If you’re VP Compliance or Chief Compliance Officer, then you’re certainly used to process. You developed your response procedure for a compliance request a long time ago with a clear workflow and sound process that includes all of the relevant internal and external contact points, including legal counsel where necessary.
But one of the questions that we get asked with increasing frequency is, “just how do I bring corporate web content into my compliance process without creating a separate silo or compr<span style="line-height: 1.5em;">omisin</span><span style="line-height: 1.5em;">g the use of existing compliance systems?” It’s not a trivial question.</span>
Corporate web content is increasingly broad in scope and a good compliance policy has to accommodate the fact that not only is the content changing, but the way it’s delivered is becoming increasingly complex. Whether it’s externally focused web content, like a corporate website or social media, or whether it’s internal content, like an intranet or wiki, is it ready for a compliance event? And as we often say, a good quality compliance process should take into account the content you’re producing now, but also what’s likely to happen in the future.
So how to respond? Here are the top five tips to prepare corporate web content for a compliance audit:
1. Don’t ignore your web content. Make it a core part of the process because it’s not going away anytime soon. You might think this is an obvious point to make, but you’d be surprised at how many people we come across who either don’t have a plan or who are just hoping the problem will disappear. Make sure web content is part of your process and workflow. You’d probably be surprised at the vast array of content that you should be tracking and managing. Whether it’s a simple request, such as how many times the phrase ‘no interest’ has appeared on your site, or whether it’s the need to check content due to a regulatory rule change or a litigation request, Compliance needs a quick, easy and reliable way to make that happen.
2. You need a method that’s quick because you never know when a request will hit you and every minute counts. If there’s litigation involved, the speed of response can make a difference in cost and risk assessments. And when the regulators are on site, there’s nothing like a quick response.
3. You want it to be easy because it <i>can</i> be easy. There are people who will tell you your website is too complex or that it’s difficult to capture. We don’t agree with them. There are ways to make life difficult, like ignoring the problem or recovering from backups (which relies on a whole series of factors that are outside your control) but it doesn’t have to be. The proper solution can make it easy on you.
4. You want it to be reliable. It may sound obvious, but there’s no point in having a great process that produces a poor result, so it’s worth taking care that you record a forensically sound copy of the web content. There are standards for this kind of thing (see our posts on the ISO 28500 standard), so anything else is just unnecessary risk.
5. Make it future-proof.
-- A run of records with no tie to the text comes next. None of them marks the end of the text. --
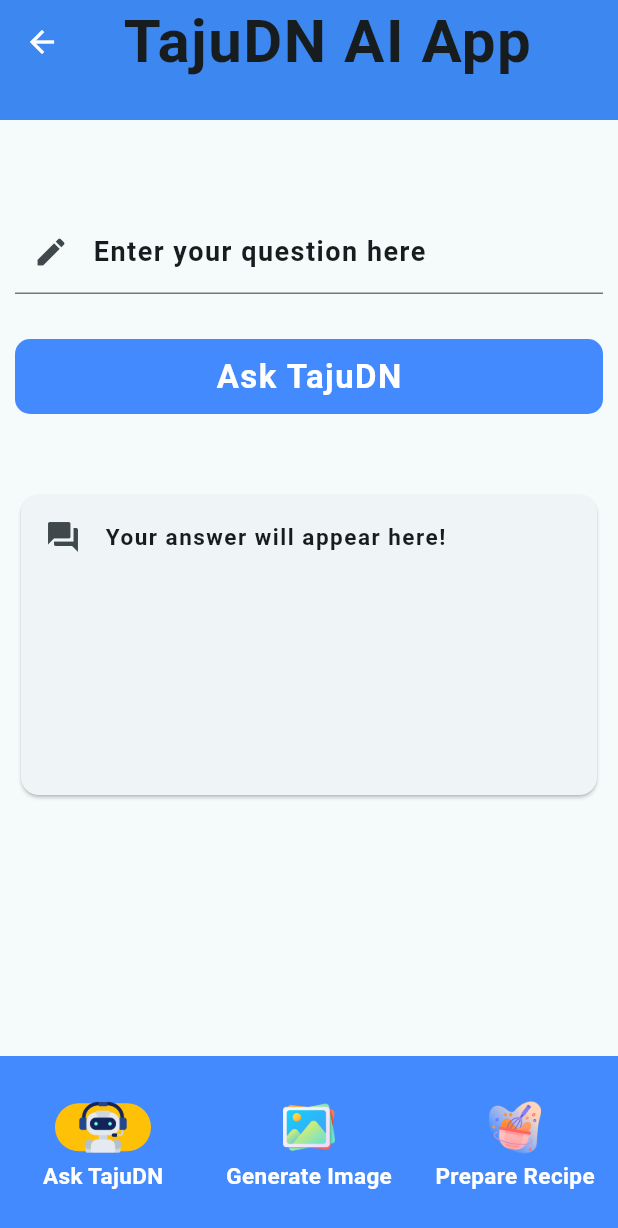
After one commit to tajutechgh/springai_mobile_app, a Flutter app: the screen it shows after launch, after a tap on "Ask TajuDN", on a phone screen of 412 x 824 dp. The commit adds this screen. Shown: the top 1228 px of the screen. Run offline on Flutter 3.47's test engine with Material 3 defaults, Android fonts, the phone set to English and light mode, and no system bars; our stand-ins replace google_fonts; network calls fail; Roboto replaces fonts that are missing (Honk).

Commit message:
added all the UI designs

```diff
--- /dev/null
+++ b/lib/screens/chat_ai_model_screen.dart
@@ -0,0 +1,110 @@
+import 'package:flutter/material.dart';
+import 'package:google_fonts/google_fonts.dart';
+
+class ChatAiModelScreen extends StatefulWidget {
+  const ChatAiModelScreen({super.key});
+
+  @override
+  State<ChatAiModelScreen> createState() => _ChatAiModelScreenState();
+}
+
+class _ChatAiModelScreenState extends State<ChatAiModelScreen> {
+
+  final GlobalKey<FormState> _formKey = GlobalKey<FormState>();
+  late String question;
+
+  @override
+  Widget build(BuildContext context) {
+
+    return Padding(
+      padding: const EdgeInsets.all(10),
+      child: Column(
+        children: [
+            Form(
+                key: _formKey,
+                child: Column(
+                  mainAxisAlignment: MainAxisAlignment.center,
+                  children: [
+                    SizedBox(height: 50,),
+                    TextFormField(
+                      onChanged: (value){
+                           question = value;
+                      },
+                      validator: (value){
+                        if(value!.isEmpty) {
+                          return "Question must not be empty!" ;
+                        } else{
+                          return null;
+                        }
+                      },
+                      decoration: InputDecoration(
+                          label: Text(
+                            "Enter your question here",
+                            style: GoogleFonts.roboto(
+                                textStyle: Theme.of(context).textTheme.displayLarge,
+                                fontSize: 18,
+                                fontWeight: FontWeight.bold,
+                                fontStyle: FontStyle.normal,
+                                letterSpacing: 1,
+                            ),
+                          ),
+                          focusColor: Colors.blue,
+                          prefixIcon: Icon(
+                            Icons.edit,
+                          )
+                      ),
+                    ),
+                    SizedBox(height: 30,),
+                    InkWell(
+                      onTap: (){
+
+                      },
+                      child: Container(
+                        height: 50,
+                        width: MediaQuery.of(context).size.width-20,
+                        decoration: BoxDecoration(
+                          color: Colors.blueAccent,
+                          borderRadius: BorderRadius.circular(10),
+                        ),
+                        child: Center(
+                            child: Text(
+                              "Ask TajuDN",
+                              style: GoogleFonts.roboto(
+                                  textStyle: Theme.of(context).textTheme.displayLarge,
+                                  fontSize: 22,
+                                  fontWeight: FontWeight.bold,
+                                  fontStyle: FontStyle.normal,
+                                  letterSpacing: 1,
+                                  color: Colors.white
+                              ),
+                            )
+                        ),
+                      ),
+                    ),
+                    SizedBox(height: 50,),
+                    Card(
+                      child: SizedBox(
+                        height: 200,
+                        child: ListTile(
+                          leading: Icon(Icons.question_answer),
+                          title: Text(
+                            'Your answer will appear here!',
+                            style: GoogleFonts.roboto(
+                                textStyle: Theme.of(context).textTheme.displayLarge,
+                                fontSize: 15,
+                                fontWeight: FontWeight.bold,
+                                fontStyle: FontStyle.normal,
+                                letterSpacing: 1,
+                            ),
+                          ),
+                        ),
+                      ),
+                    ),
+                  ]
+               )
+            ),
+        ],
+      ),
+    );
+  }
+}
--- a/lib/screens/home_screen.dart
+++ b/lib/screens/home_screen.dart
@@ -12,6 +12,7 @@ class HomeScreen extends StatefulWidget {
 }
 
 class _HomeScreenState extends State<HomeScreen> {
+
   @override
   Widget build(BuildContext context) {
 
@@ -19,14 +20,14 @@ class _HomeScreenState extends State<HomeScreen> {
       appBar: PreferredSize(
         preferredSize: Size.fromHeight(80.0),
         child: AppBar(
-          backgroundColor: Colors.lightBlue,
-          elevation: 4.0,
+          backgroundColor: Colors.blueAccent,
+          elevation: 5.0,
           title: Center(
               child: Text(
                 "TajuDN AI App",
-                style: GoogleFonts.bungeeSpice(
+                style: GoogleFonts.honk(
                   textStyle: Theme.of(context).textTheme.displayLarge,
-                  fontSize: 30,
+                  fontSize: 40,
                   fontWeight: FontWeight.bold,
                   fontStyle: FontStyle.normal,
                   letterSpacing: 1
@@ -51,7 +52,7 @@ class _HomeScreenState extends State<HomeScreen> {
                   "Powered By @TajutechGH",
                   style: GoogleFonts.roboto(
                     textStyle: Theme.of(context).textTheme.displayLarge,
-                    fontSize: 15,
+                    fontSize: 18,
                     fontWeight: FontWeight.bold,
                     fontStyle: FontStyle.normal,
                     letterSpacing: 1,
--- /dev/null
+++ b/lib/screens/navigation_screen.dart
@@ -0,0 +1,94 @@
+import 'package:flutter/material.dart';
+import 'package:google_fonts/google_fonts.dart';
+import 'package:springai_mobile_app/screens/chat_ai_model_screen.dart';
+import 'package:springai_mobile_app/screens/image_generation_model_screen.dart';
+import 'package:springai_mobile_app/screens/recipe_preparation_model_screen.dart';
+
+class NavigationScreen extends StatefulWidget {
+  const NavigationScreen({super.key});
+
+  @override
+  State<NavigationScreen> createState() => _NavigationScreenState();
+}
+
+class _NavigationScreenState extends State<NavigationScreen> {
+
+  int currentPageIndex = 0;
+
+  @override
+  Widget build(BuildContext context) {
+
+    final ThemeData theme = Theme.of(context);
+
+    return Scaffold(
+      appBar: PreferredSize(
+        preferredSize: Size.fromHeight(80.0),
+        child: AppBar(
+          iconTheme: IconThemeData(
+              color: Colors.white
+          ),
+          backgroundColor: Colors.blueAccent,
+          elevation: 5.0,
+          title: Padding(
+            padding: EdgeInsets.all(10),
+            child: Text(
+                "TajuDN AI App",
+                style: GoogleFonts.honk(
+                    textStyle: Theme.of(context).textTheme.displayLarge,
+                    fontSize: 40,
+                    fontWeight: FontWeight.bold,
+                    fontStyle: FontStyle.normal,
+                    letterSpacing: 1
+                )
+            ),
+          ),
+        ),
+      ),
+      bottomNavigationBar: NavigationBar(
+        backgroundColor: Colors.blueAccent,
+        height: 120,
+        elevation: 10.0,
+        labelTextStyle: WidgetStateProperty.all(
+            TextStyle(
+            color: Colors.white,
+            fontSize: 15,
+            fontWeight: FontWeight.bold,
+          ),
+        ),
+        onDestinationSelected: (int index) {
+          setState(() {
+            currentPageIndex = index;
+          });
+        },
+        indicatorColor: Colors.amber,
+        selectedIndex: currentPageIndex,
+        destinations: [
+          NavigationDestination(
+            icon: Image.asset("assets/icons/chat.png", width: 35,),
+            label: 'Ask TajuDN',
+          ),
+          NavigationDestination(
+            icon: Image.asset("assets/icons/picture.png", width: 35,),
+            label: 'Generate Image',
+          ),
+          NavigationDestination(
+            icon: Image.asset("assets/icons/recipe.png", width: 35,),
+            label: 'Prepare Recipe',
+          ),
+        ],
+      ),
+      body: [
+
+        // Ask TajuDN
+        ChatAiModelScreen(),
+
+        // Generate Image
+        ImageGenerationModelScreen(),
+
+        // Prepare Recipe
+        RecipePreparationModelScreen()
+
+      ][currentPageIndex],
+    );
+  }
+}
--- a/lib/screens/widgets/chat_ai_model_widget.dart
+++ b/lib/screens/widgets/chat_ai_model_widget.dart
@@ -1,6 +1,6 @@
 import 'package:flutter/material.dart';
-import 'package:flutter_svg/svg.dart';
 import 'package:google_fonts/google_fonts.dart';
+import 'package:springai_mobile_app/screens/navigation_screen.dart';
 
 class ChatAiModelWidget extends StatelessWidget {
   const ChatAiModelWidget({super.key});
@@ -11,7 +11,14 @@ class ChatAiModelWidget extends StatelessWidget {
       padding: EdgeInsets.all(10),
       child: InkWell(
         onTap: (){
-
+          Navigator.push(
+            context,
+            MaterialPageRoute(
+              builder: (context) {
+                return NavigationScreen();
+              },
+            ),
+          );
         },
         child: Container(
           height: 150,
```
Also changed, not shown: lib/screens/image_generation_model_screen.dart (added, +122 -0 lines), lib/screens/recipe_preparation_model_screen.dart (added, +49 -0 lines), lib/screens/widgets/image_generation_model_widget.dart (+10 -1 lines), lib/screens/widgets/recipe_preparation_model_widget.dart (+10 -1 lines).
You need a compliance solution that allows for future-proof collection of corporate web content, whatever the complexity; subsequent play back of collected web content should be identical to the original content and accompanied by a full audit trail to ensure authenticity.
Look for a solution that will integrate with your existing downstream systems and you can rest easy that you’ve integrated web archiving and content into your overall compliance process.
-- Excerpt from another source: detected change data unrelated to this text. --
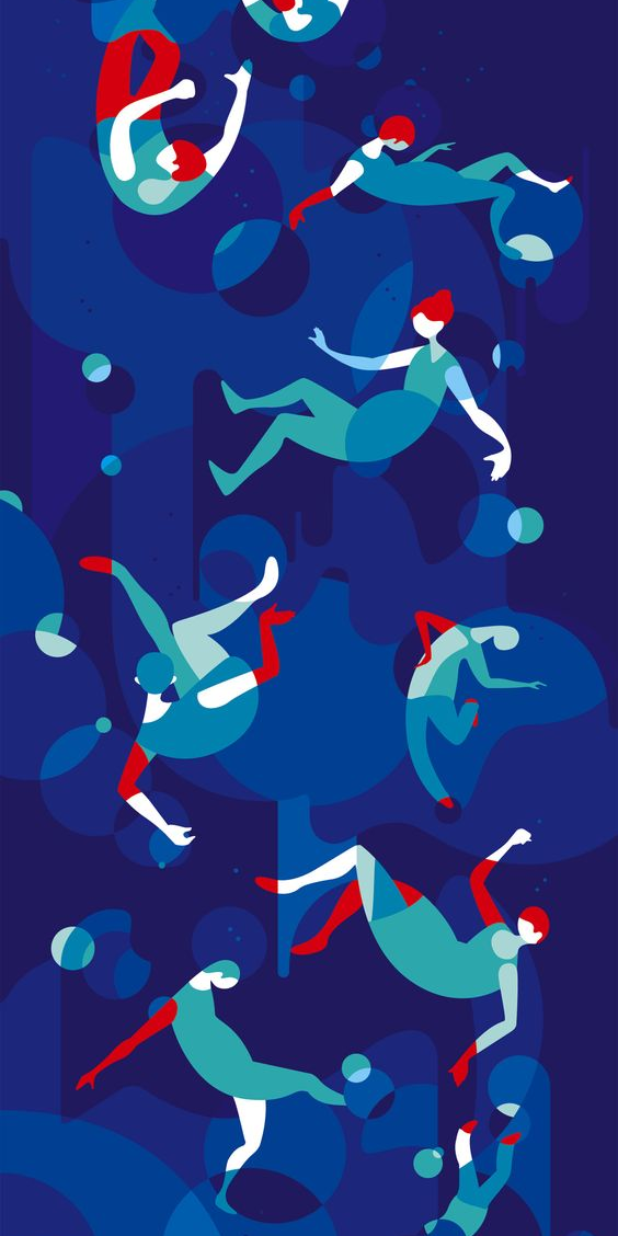
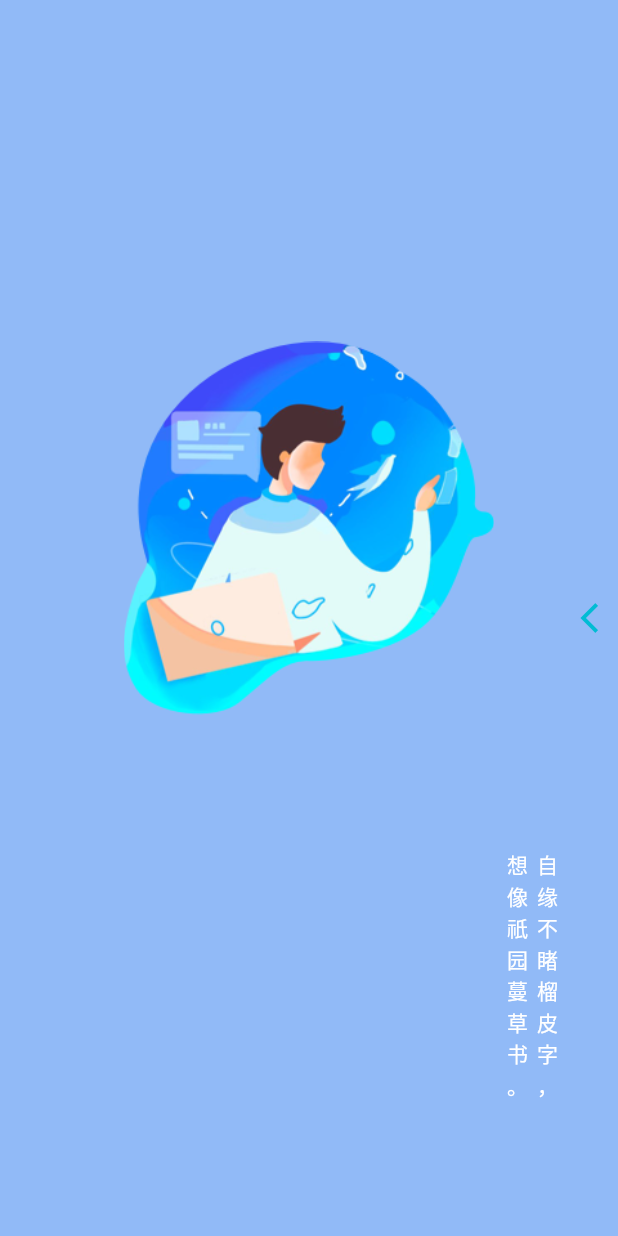
Before and after one commit to aboutmydreams/yuyan_app, a Flutter app: the screen it shows after launch, swiped to page 2, on a phone screen of 412 x 824 dp. Run offline on Flutter 3.47's test engine with Material 2 defaults, Android fonts, the phone set to English and light mode, and no system bars; drawn by our look-alikes of liquid_swipe; our stand-ins replace badges, cached_network_image, curved_navigation_bar, dio, firebase_analytics, flare_flutter and 14 more; missing offline and left inert: flutter_inappwebview, flutter_webview_plugin, flutter_xupdate, html2md, notus, quill_delta and 3 more; accounts and stored records are empty.

```diff
--- a/lib/models/component/edit_markdown/edit_note.dart
+++ b/lib/models/component/edit_markdown/edit_note.dart
@@ -3,7 +3,6 @@ import 'dart:convert';
 import 'package:flutter/material.dart';
 import 'package:quill_delta/quill_delta.dart';
 import 'package:shared_preferences/shared_preferences.dart';
-import 'package:yuyan_app/models/component/appUI.dart';
 import 'package:yuyan_app/models/component/edit_markdown/convert/to_markdown.dart';
 import 'package:yuyan_app/models/net/requests_api/notes/note.dart';
 import 'package:yuyan_app/models/net/requests_api/util/convert.dart';
@@ -12,7 +11,6 @@ import 'package:yuyan_app/models/widgets_small/loading.dart';
 import 'package:yuyan_app/models/widgets_small/toast.dart';
 import 'package:yuyan_app/state_manage/toppest.dart';
 import 'package:zefyr/zefyr.dart';
-// import 'package:notus/convert.dart';
 import 'view/images.dart';
 
 class EditNotePage extends StatefulWidget {
@@ -169,7 +167,7 @@ class _EditNotePageState extends State<EditNotePage> {
       return Theme(data: ThemeData.dark(), child: result);
     }
     return Theme(
-      data: ThemeData(primarySwatch: AppColors.primary),
+      data: ThemeData(primarySwatch: topModel.primarySwatchColor),
       child: result,
     );
   }
--- a/lib/views/begin_init/guide_page/guide2.dart
+++ b/lib/views/begin_init/guide_page/guide2.dart
@@ -5,14 +5,56 @@ class Guide2 extends StatelessWidget {
 
   @override
   Widget build(BuildContext context) {
-    return Container(
-      color: Colors.pink,
-      width: MediaQuery.of(context).size.width,
-      height: MediaQuery.of(context).size.height,
-      child: Image.asset(
-        'assets/images/guide/guide2.jpg',
-        fit: BoxFit.cover,
-      ),
+    return Stack(
+      children: [
+        Positioned(
+          child: Container(
+            decoration: BoxDecoration(
+              color: Color.fromRGBO(145, 186, 247, 1),
+            ),
+            child: SizedBox(
+              width: MediaQuery.of(context).size.width,
+              height: MediaQuery.of(context).size.height,
+            ),
+          ),
+        ),
+        Positioned(
+          child: Center(
+            child: Container(
+              margin: EdgeInsets.only(bottom: 120),
+              width: MediaQuery.of(context).size.width * 0.6,
+              child: Image.asset(
+                'assets/images/guide/guide2.png',
+                fit: BoxFit.cover,
+              ),
+            ),
+          ),
+        ),
+        Positioned(
+          child: Align(
+            alignment: Alignment.bottomRight,
+            child: Padding(
+              padding: EdgeInsets.only(right: 40, bottom: 90),
+              child: Text(
+                "自缘不睹榴皮字，".split("").join("\n"),
+                style: TextStyle(color: Colors.white),
+              ),
+            ),
+          ),
+        ),
+        Positioned(
+          child: Align(
+            alignment: Alignment.bottomRight,
+            child: Padding(
+              padding: EdgeInsets.only(right: 60, bottom: 90),
+              child: Text(
+                "想像祇园蔓草书。".split("").join("\n"),
+                style: TextStyle(color: Colors.white),
+              ),
+            ),
+          ),
+        ),
+      ],
     );
   }
 }
--- a/lib/views/begin_init/guide_page/guide_page.dart
+++ b/lib/views/begin_init/guide_page/guide_page.dart
@@ -37,6 +37,10 @@ class GuidePage extends StatelessWidget {
         enableLoop: false,
         positionSlideIcon: 0.5,
         waveType: WaveType.liquidReveal,
+        slideIconWidget: Icon(
+          Icons.arrow_back_ios,
+          color: Colors.cyan,
+        ),
         // onPageChangeCallback: (page) => pageChangeCallback(context, page),
         // currentUpdateTypeCallback: (updateType) =>
         //     updateTypeCallback(updateType),
```
Also changed, not shown: lib/views/begin_init/guide_page/guide1.dart (+18 -6 lines), lib/views/begin_init/guide_page/guide3.dart (+42 -7 lines), lib/views/dashboard/quick/note/note_page.dart (+15 -15 lines), pubspec.yaml (+4 -4 lines), assets/images/guide/guide1.jpg (deleted), assets/images/guide/guide1.png (added), assets/images/guide/guide2.jpg (deleted), assets/images/guide/guide2.png (added), assets/images/guide/guide3.jpg (deleted), assets/images/guide/guide3.png (added), 3 other files.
Need more help preparing web content for compliance? Please <a href="http://www.hanzoarchives.com/contact-us/">contact</a> us.